A key aide of Myanmar’s democratic leader Aung San Suu Kyi has been arrested on Friday, days after Myanmar’s coup. The Military coup has sparked outrage and calls by US President Joe Biden for the generals to relinquish power.
The arrest of Win Htein follows that of Aung San Suu Kyi and Myanmar President Win Myint. They both were detained on Monday as the military seized the country and announced a state of emergency for one year. Military coup granted army chief Min Aung Hlaing control of the country. Aung San Suu Kyi is facing two years in jail.
Monday’s coup ended Myanmar’s 10 years of nascent democracy after decades of junta rule.
On Friday about 50 students in the southern Myanmar city of Dawei marched against the coup. Around lunchtime, 300 students demonstrated at Dagon University on the outskirts of Yangon, according to one activist. In one protest, demonstrators could be heard shouting: “Democracy is our right” and “We don’t need the military junta.”
Aung San Suu Kyi’s National League for Democracy (NLD) said through a verified Facebook page that party stalwart Win Htein had left Naypyidaw on Thursday afternoon, and gone to Yangon.
Party press officer Kyi Toe said, “He was arrested from his daughter’s house where he was staying at midnight [in Yangon],”, adding he was being held in a Naypyidaw police station.
The 79-year-old has spent long stretches of time in detention for campaigning against military rule.
He is considered as Aung San Suu Kyi’s right-hand man. He has long been sought out by international and domestic media for insights into what Myanmar’s de facto leader is thinking.
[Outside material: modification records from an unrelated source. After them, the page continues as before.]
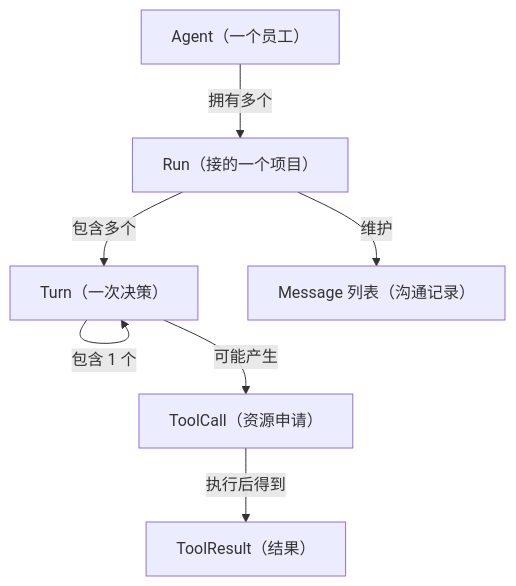
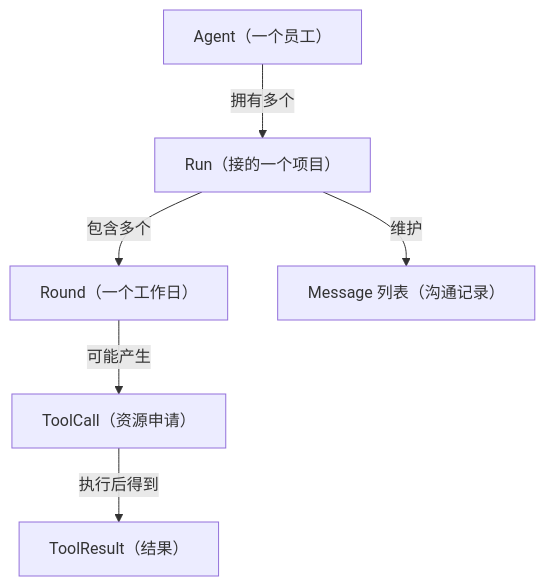
One commit to limenagent/prodagent changed the first of 4 diagrams in docs/book/ch01.md. Above: the diagram before and after it, drawn with Mermaid. The commit also changed other lines of this file and 44 other files, not shown here.

````diff
--- a/docs/book/ch01.md
+++ b/docs/book/ch01.md
@@ -49,9 +49,8 @@
 ```mermaid
 graph TD
     Agent["Agent（一个员工）"] -->|拥有多个| Run["Run（接的一个项目）"]
-    Run -->|包含多个| Turn["Turn（一个工作日）"]
-    Turn -->|包含 1 个| Turn["Turn（一次决策）"]
-    Turn -->|可能产生| ToolCall["ToolCall（资源申请）"]
+    Run -->|包含多个| Round["Round（一个工作日）"]
+    Round -->|可能产生| ToolCall["ToolCall（资源申请）"]
     ToolCall -->|执行后得到| ToolResult["ToolResult（结果）"]
     Run -->|维护| Messages["Message 列表（沟通记录）"]
 ```
````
Ahead of his arrest, he had told local English-language media that the military coup was “not wise”, and that its leaders “have taken the country in the wrong direction”.
“Everyone in the country should oppose as much as they can the actions they are seeking to take us back to zero by destroying our government,” he told Frontier Myanmar in the coup’s aftermath.
Aung San Suu Kyi has not been seen in public since Monday.
According to the Assistance Association for Political Prisoners, a Yangon-based group that monitors political arrests in Myanmar, more than 130 officials and lawmakers have been detained in relation to the coup.
Telecoms providers in the country have also been ordered to block Facebook, the main means of accessing the internet and communicating for millions of people in Myanmar.
The coup has drawn condemnation globally and on Thursday, US president Joe Biden reiterated his call for the generals to reverse course.
“The Burmese military should relinquish power they have seized, release the advocates and activists and officials they have detained, lift the restrictions in telecommunications, and refrain from violence,” Biden said.
He spoke hours after his national security adviser, Jake Sullivan, said the White House was “looking at specific targeted sanctions both on individuals and on entities controlled by the military that enrich the military”. He did not give further details.
So far, no large-scale protests have emerged on the streets of Myanmar, though small pockets of dissent have popped up, with medical doctors choosing to wear red ribbons – NLD’s colors.